Exercise:
Extract each line holding the word "shown" from the entries.

Recorded information:
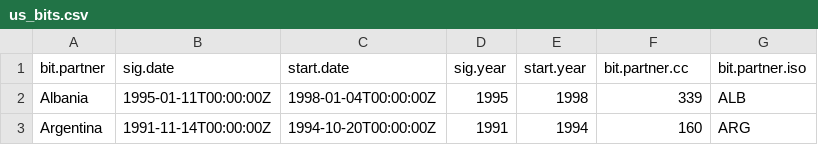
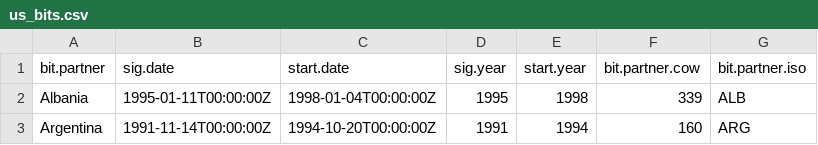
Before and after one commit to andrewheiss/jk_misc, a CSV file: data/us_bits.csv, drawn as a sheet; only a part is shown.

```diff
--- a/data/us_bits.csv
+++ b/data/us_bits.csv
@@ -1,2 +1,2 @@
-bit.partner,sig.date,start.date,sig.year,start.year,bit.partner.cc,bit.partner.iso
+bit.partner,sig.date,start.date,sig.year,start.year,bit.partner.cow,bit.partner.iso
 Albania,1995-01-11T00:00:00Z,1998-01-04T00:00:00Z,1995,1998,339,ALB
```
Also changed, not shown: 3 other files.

...

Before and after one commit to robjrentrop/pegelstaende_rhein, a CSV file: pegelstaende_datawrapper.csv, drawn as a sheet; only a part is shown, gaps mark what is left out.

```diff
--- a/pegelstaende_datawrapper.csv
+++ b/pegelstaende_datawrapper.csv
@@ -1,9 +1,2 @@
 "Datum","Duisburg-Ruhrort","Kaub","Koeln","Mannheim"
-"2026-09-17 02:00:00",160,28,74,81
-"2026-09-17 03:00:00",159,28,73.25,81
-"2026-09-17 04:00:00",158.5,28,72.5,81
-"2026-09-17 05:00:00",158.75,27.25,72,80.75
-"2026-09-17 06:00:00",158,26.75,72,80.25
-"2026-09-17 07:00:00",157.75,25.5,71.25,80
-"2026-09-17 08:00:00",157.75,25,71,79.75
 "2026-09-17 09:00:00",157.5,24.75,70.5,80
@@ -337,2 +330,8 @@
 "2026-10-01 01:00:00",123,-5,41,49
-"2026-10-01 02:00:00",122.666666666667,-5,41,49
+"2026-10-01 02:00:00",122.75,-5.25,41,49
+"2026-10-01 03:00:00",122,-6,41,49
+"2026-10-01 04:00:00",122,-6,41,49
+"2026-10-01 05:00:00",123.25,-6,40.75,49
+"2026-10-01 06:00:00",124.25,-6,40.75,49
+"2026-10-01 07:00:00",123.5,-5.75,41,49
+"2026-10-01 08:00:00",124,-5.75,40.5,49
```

Written response:
Before and after one commit to andrewheiss/jk_misc, a CSV file: data/us_bits.csv, drawn as a sheet; only a part is shown.
Also changed, not shown: 3 other files.
Before and after one commit to robjrentrop/pegelstaende_rhein, a CSV file: pegelstaende_datawrapper.csv, drawn as a sheet; only a part is shown, gaps mark what is left out.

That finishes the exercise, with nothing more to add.